Training methods are critical to enhancing the process that adults go through to learn new knowledge and skill sets. Emphasis on experiential learning and problem solving are two additional tenets of adult learning.
In-store support helps strengthen frontline employee defenses with additional tools and resources. Access to a diverse selection of point-of-sale tools can make in-store prevention efforts that much stronger.
Ongoing supervision is vital to reinforcing company policies and practices as well as reminding employees of the need to constantly remain vigilant. Retail store management should seek to reinforce positive behavior through incentives and make sure there are consequences for failure.
In 2007 and 2008, We Card undertook a first-of-its-kind study to establish a clear link between training and higher carding rates, using of-age "mystery shoppers" to secretly attempt purchases of tobacco products at 180 convenience stores. The study found that employees trained using We Card learning techniques were far more likely to card young-looking adults than those who were not trained.
Employee training transcended other factors that traditionally have been thought to influence the outcome of tobacco purchase attempts by minors, including the type of tobacco product sought, the time of day purchase attempts were made and whether or not other items were purchased alongside a request for tobacco products.
Training improved carding rates in both corporate and independently owned stores, though workers in corporate shops were more likely to card young consumers both before and after training.

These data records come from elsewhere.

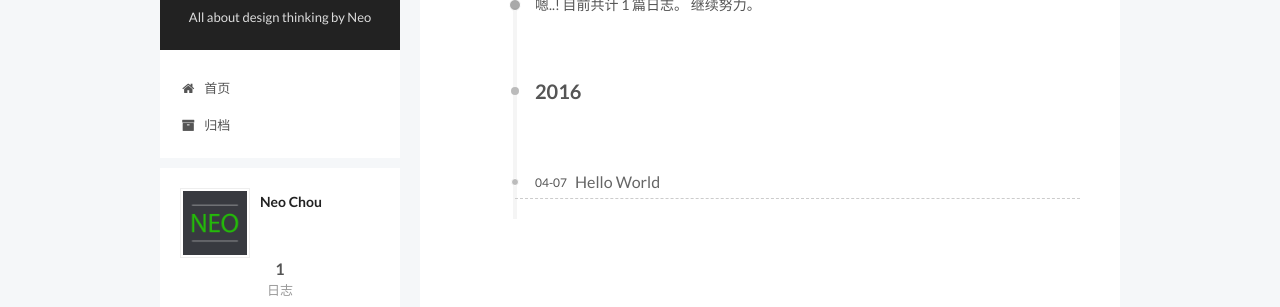
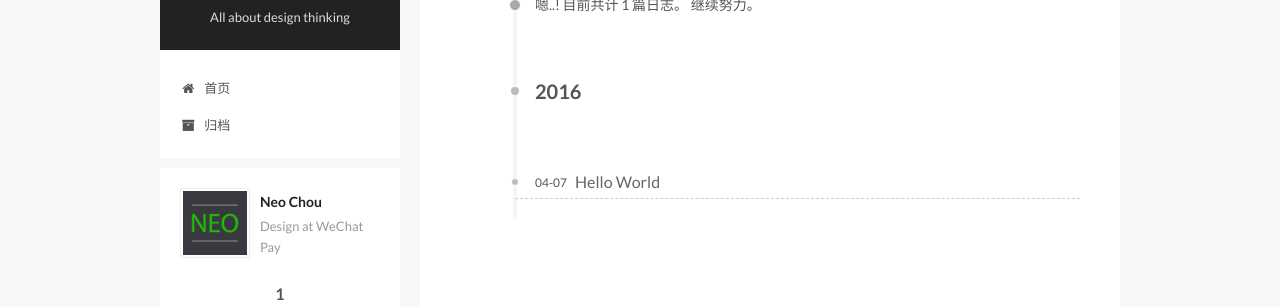
Before and after one commit to neochou/neochou.github.io, a plain HTML site: page archives/2016/04/index.html in a window 1280 px wide. Shown: the part 55-362 px from the top of the page. Drawn offline with Linux system fonts and the light colour scheme; a script that the page names is missing.

Commit message:
Site updated: 2016-04-07 16:57:57

```diff
--- a/archives/2016/04/index.html
+++ b/archives/2016/04/index.html
@@ -55,15 +55,15 @@
 
 
 
-<meta name="description">
+<meta name="description" content="Design at WeChat Pay">
 <meta property="og:type" content="website">
 <meta property="og:title" content="Neo Design">
 <meta property="og:url" content="http://neochou.com/archives/2016/04/index.html">
 <meta property="og:site_name" content="Neo Design">
-<meta property="og:description">
+<meta property="og:description" content="Design at WeChat Pay">
 <meta name="twitter:card" content="summary">
 <meta name="twitter:title" content="Neo Design">
-<meta name="twitter:description">
+<meta name="twitter:description" content="Design at WeChat Pay">
 
 
 
@@ -116,7 +116,7 @@
       <span class="logo-line-after"><i></i></span>
     </a>
   </div>
-  <p class="site-subtitle">All about design thinking by Neo</p>
+  <p class="site-subtitle">All about design thinking</p>
 </div>
 
 <div class="site-nav-toggle">
@@ -263,7 +263,7 @@
                src="/images/avatar.png"
                alt="Neo Chou" />
           <p class="site-author-name" itemprop="name">Neo Chou</p>
-          <p class="site-description motion-element" itemprop="description"></p>
+          <p class="site-description motion-element" itemprop="description">Design at WeChat Pay</p>
         </div>
         <nav class="site-state motion-element">
           <div class="site-state-item site-state-posts">
```
Also changed, not shown: 2016/04/07/hello-world/index.html (+2 -2 lines), archives/2016/index.html (+5 -5 lines), archives/index.html (+5 -5 lines), index.html (+5 -5 lines).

"We€™ve integrated research and real-world practices from a wide variety of sources and developed a comprehensive program that has been proven successful over many years. And we are constantly looking for ways to improve and update our services," said Doug Anderson, president of The We Card Program.
For years, resourceful retail managers have adapted principles learned from We Card to train their employees to handle sales of other restricted products, such as alcohol and lottery tickets. Not surprisingly, retail desire for a comprehensive program covering all age-restricted products is strong. So don€™t be surprised to see additional age-restricted training and product services from We Card in the near future.
Scott Orr is a freelance writer based in Washington, D.C.